(Records from a data collection)
-*-

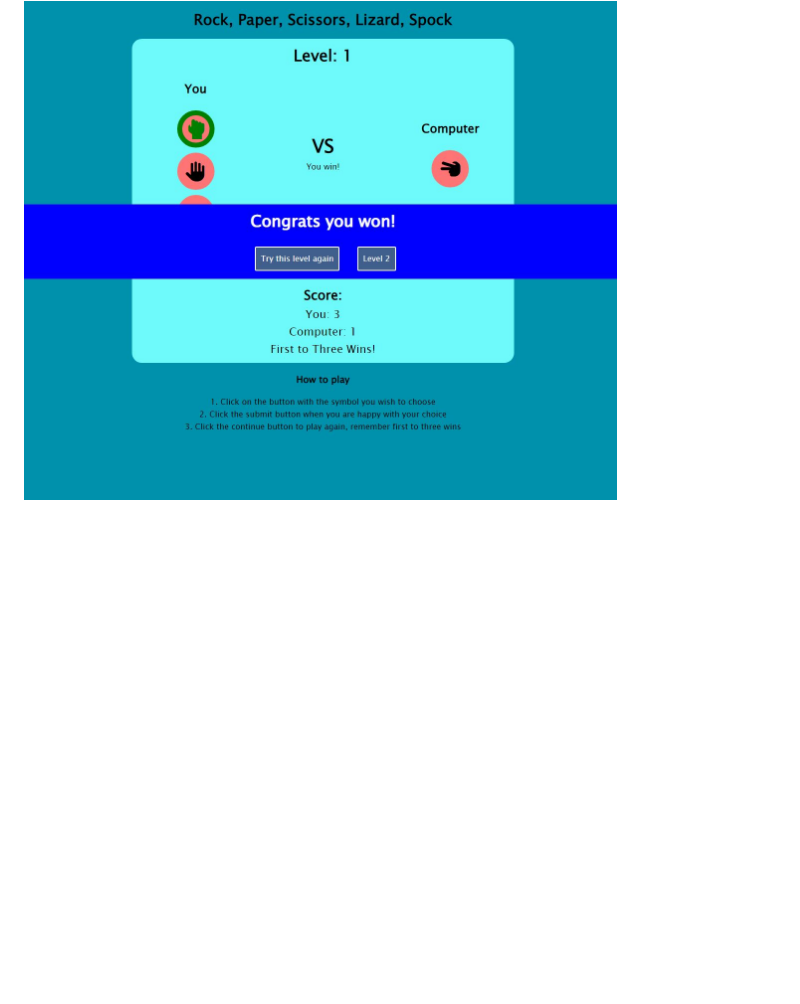
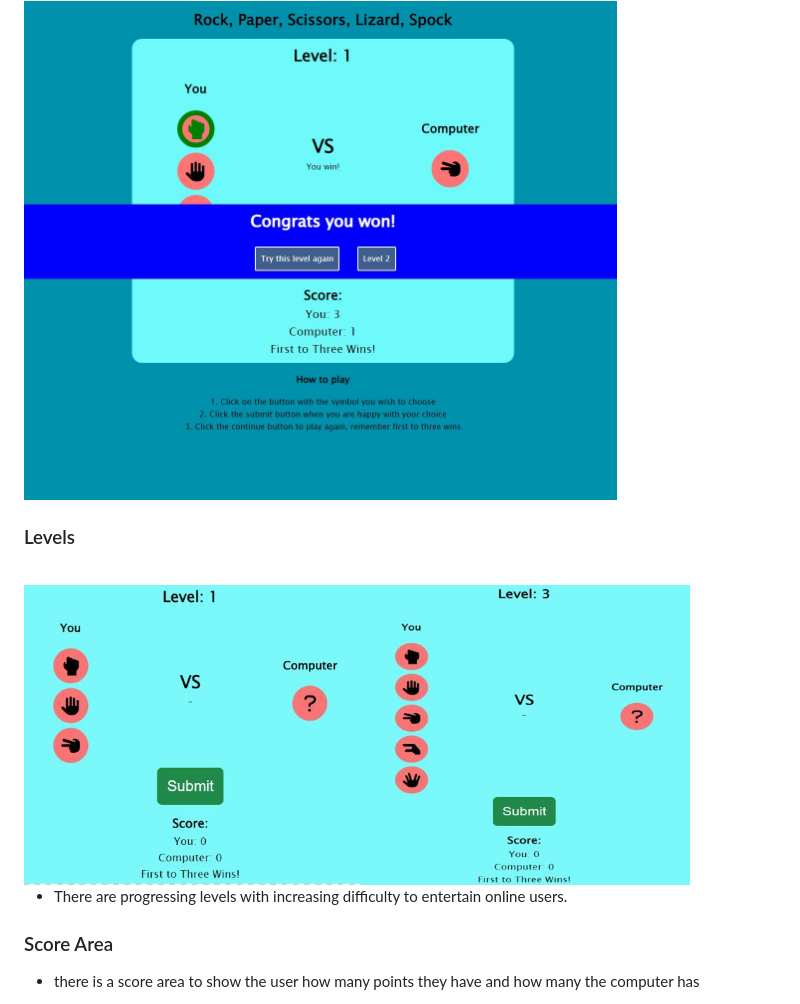
Before and after one commit to ib-1/Project-2-Ci, a Markdown page: README.md, the part around the change printed below. GitHub-like rendering; pictures changed too: assets/images/levels.JPG (added); blank space fills up the shorter version.

```diff
--- a/README.md
+++ b/README.md
@@ -61,3 +61,18 @@ Click [here](https://ib-1.github.io/Project-2-Ci/) to view the live web site
 <img src="assets/images/winnerloser.JPG" height="500">
 
 <br>
+
+### Levels
+
+<br>
+
+<img src="assets/images/levels.JPG" height="300">
+
+<br>
+
+* There are progressing levels with increasing difficulty to entertain online users.
+
+### Score Area
+
+* there is a score area to show the user how many points they have and how many the computer has
+
```
Also changed, not shown: other parts of README.md (+47 -0 lines), assets/images/scorearea.JPG (added), 4 other files.
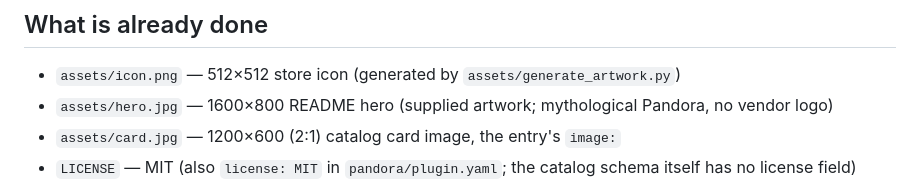
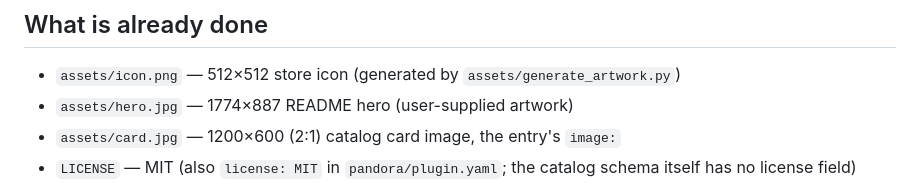
Before and after one commit to 36North/Pandora-for-Hermes, a Markdown page: STORE.md, the part around the change. Drawn GitHub-style.

Commit message:
assets: new user-supplied hero artwork (1774x887, 2:1); update STORE dims

```diff
--- a/STORE.md
+++ b/STORE.md
@@ -8,7 +8,7 @@ points at a **public GitHub repo pinned to a commit**, not at a local folder.
 ## What is already done
 
 - `assets/icon.png` — 512×512 store icon (generated by `assets/generate_artwork.py`)
-- `assets/hero.jpg` — 1600×800 README hero (supplied artwork; mythological Pandora, no vendor logo)
+- `assets/hero.jpg` — 1774×887 README hero (user-supplied artwork)
 - `assets/card.jpg` — 1200×600 (2:1) catalog card image, the entry's `image:`
 - `LICENSE` — MIT (also `license: MIT` in `pandora/plugin.yaml`; the catalog
   schema itself has no license field)
```
Also changed, not shown: assets/hero.jpg.
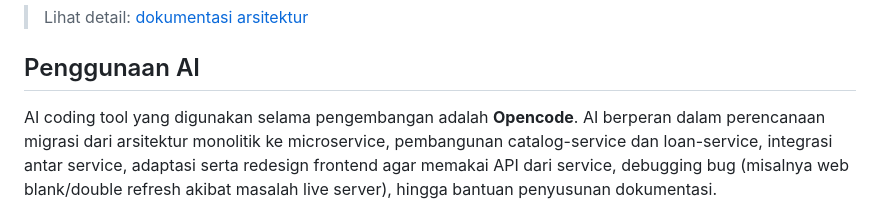
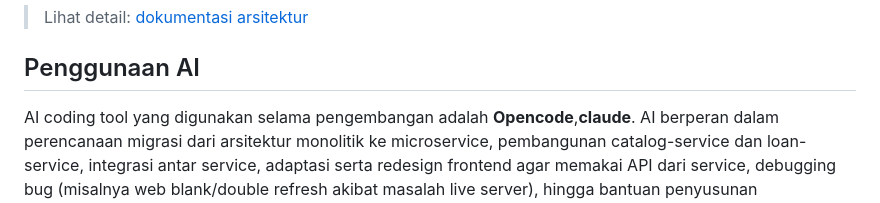
Before and after one commit to FlaidHack/sistem-peminjaman-buku, a Markdown page: README.md, the part around the change. Drawn GitHub-style.

Commit message:
update dokumentasi

```diff
--- a/README.md
+++ b/README.md
@@ -33,7 +33,7 @@ Dua service backend yang berjalan terpisah dan berkomunikasi via HTTP:
 
 ## Penggunaan AI
 
-AI coding tool yang digunakan selama pengembangan adalah **Opencode**. AI berperan dalam
+AI coding tool yang digunakan selama pengembangan adalah **Opencode**,**claude**. AI berperan dalam
 perencanaan migrasi dari arsitektur monolitik ke microservice, pembangunan catalog-service dan
 loan-service, integrasi antar service, adaptasi serta redesign frontend agar memakai API dari
 service, debugging bug (misalnya web blank/double refresh akibat masalah live server), hingga
```
Also changed, not shown: docs/ai.md (+1 -0 lines).
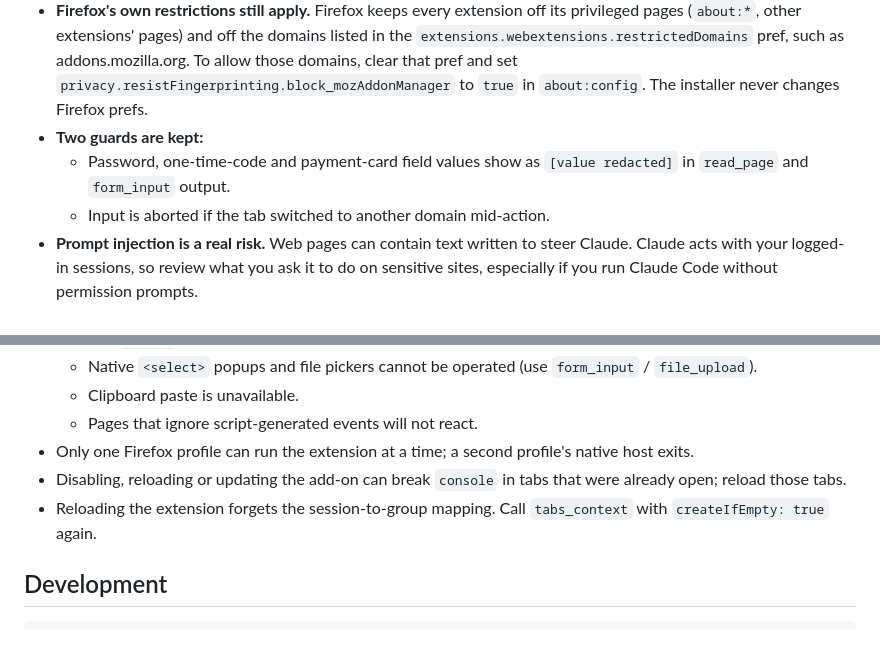
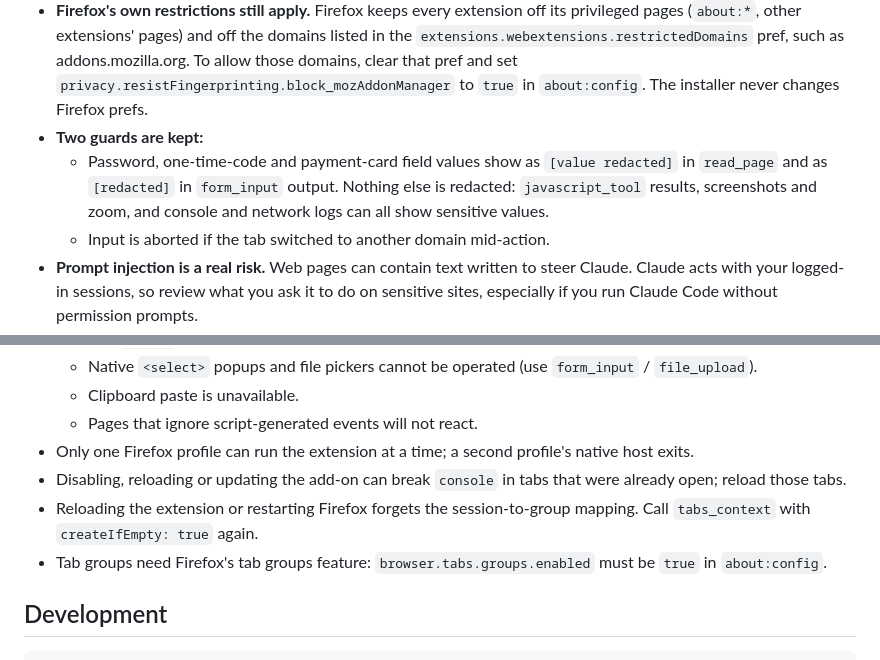
Before and after one commit to llyfn/claude-in-firefox, a Markdown page: README.md, 2 parts joined by grey strips. Drawn GitHub-style.

Commit message:
Clarify redaction scope and limitations in the README

```diff
--- a/README.md
+++ b/README.md
@@ -49,7 +49,7 @@ After extension changes, run `npm run build` and reinstall the add-on. After cha
 - **No domain blocking.** Claude in Chrome checks every URL against Anthropic's site-category service and enterprise blocklists. This extension does neither, and it shows no per-site permission prompts. Claude Code's own permission settings are the only gate.
 - **Firefox's own restrictions still apply.** Firefox keeps every extension off its privileged pages (`about:*`, other extensions' pages) and off the domains listed in the `extensions.webextensions.restrictedDomains` pref, such as addons.mozilla.org. To allow those domains, clear that pref and set `privacy.resistFingerprinting.block_mozAddonManager` to `true` in `about:config`. The installer never changes Firefox prefs.
 - **Two guards are kept:**
-  - Password, one-time-code and payment-card field values show as `[value redacted]` in `read_page` and `form_input` output.
+  - Password, one-time-code and payment-card field values show as `[value redacted]` in `read_page` and as `[redacted]` in `form_input` output. Nothing else is redacted: `javascript_tool` results, screenshots and zoom, and console and network logs can all show sensitive values.
   - Input is aborted if the tab switched to another domain mid-action.
 - **Prompt injection is a real risk.** Web pages can contain text written to steer Claude. Claude acts with your logged-in sessions, so review what you ask it to do on sensitive sites, especially if you run Claude Code without permission prompts.
 
@@ -62,7 +62,8 @@ After extension changes, run `npm run build` and reinstall the add-on. After cha
   - Pages that ignore script-generated events will not react.
 - Only one Firefox profile can run the extension at a time; a second profile's native host exits.
 - Disabling, reloading or updating the add-on can break `console` in tabs that were already open; reload those tabs.
-- Reloading the extension forgets the session-to-group mapping. Call `tabs_context` with `createIfEmpty: true` again.
+- Reloading the extension or restarting Firefox forgets the session-to-group mapping. Call `tabs_context` with `createIfEmpty: true` again.
+- Tab groups need Firefox's tab groups feature: `browser.tabs.groups.enabled` must be `true` in `about:config`.
 
 ## Development
 
```
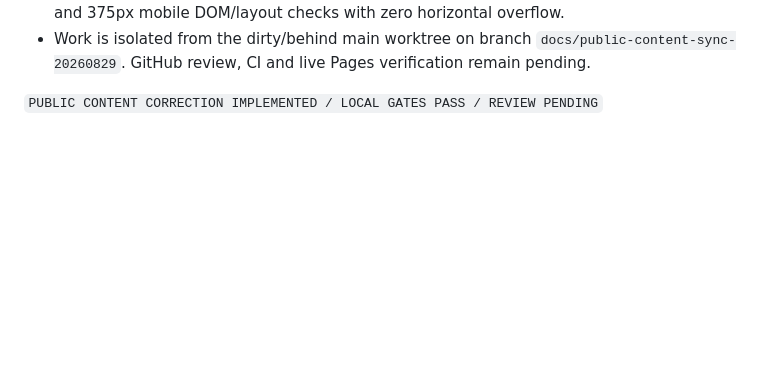
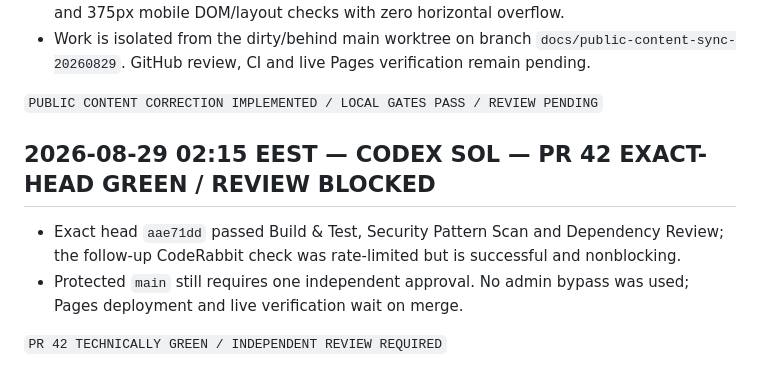
Before and after one commit to NeaBouli/chameleon, a Markdown page: BRIDGE.md, the part around the change. GitHub-like rendering; blank space fills up the shorter version.

Commit message:
docs: record public content review gate

```diff
--- a/BRIDGE.md
+++ b/BRIDGE.md
@@ -3693,3 +3693,12 @@ Open next steps:
   remain pending.
 
 `PUBLIC CONTENT CORRECTION IMPLEMENTED / LOCAL GATES PASS / REVIEW PENDING`
+
+## 2026-08-29 02:15 EEST — CODEX SOL — PR 42 EXACT-HEAD GREEN / REVIEW BLOCKED
+
+- Exact head `aae71dd` passed Build & Test, Security Pattern Scan and Dependency Review;
+  the follow-up CodeRabbit check was rate-limited but is successful and nonblocking.
+- Protected `main` still requires one independent approval. No admin bypass was used;
+  Pages deployment and live verification wait on merge.
+
+`PR 42 TECHNICALLY GREEN / INDEPENDENT REVIEW REQUIRED`
```
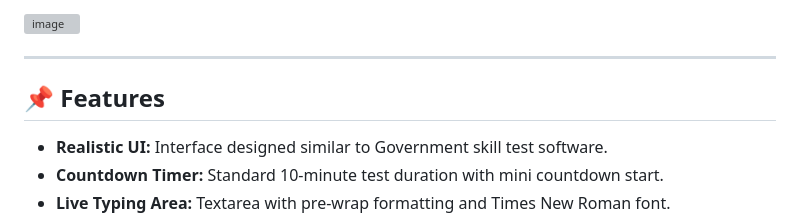
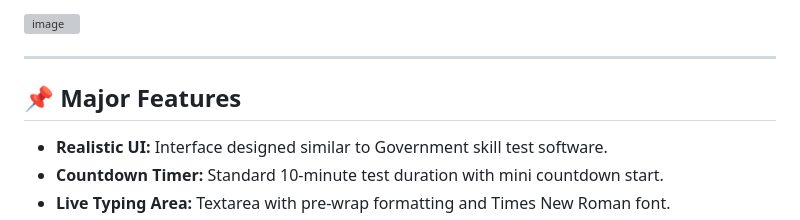
Before and after one commit to lovnishverma/Typing-Test, a Markdown page: README.md, the part around the change. Drawn GitHub-style; grey boxes are pictures that could not be loaded.

```diff
--- a/README.md
+++ b/README.md
@@ -10,7 +10,7 @@ It mimics the interface and environment used by official commission software, co
 
 ---
 
-## 📌 Features
+## 📌 Major Features
 
 - **Realistic UI:** Interface designed similar to Government skill test software.
 - **Countdown Timer:** Standard 10-minute test duration with mini countdown start.
```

-*-

PROBLEM STATEMENT:
Count how many lines in the data above hold the string "yang", and give the number with no other words.

SOLUTION TO THIS PROBLEM:
3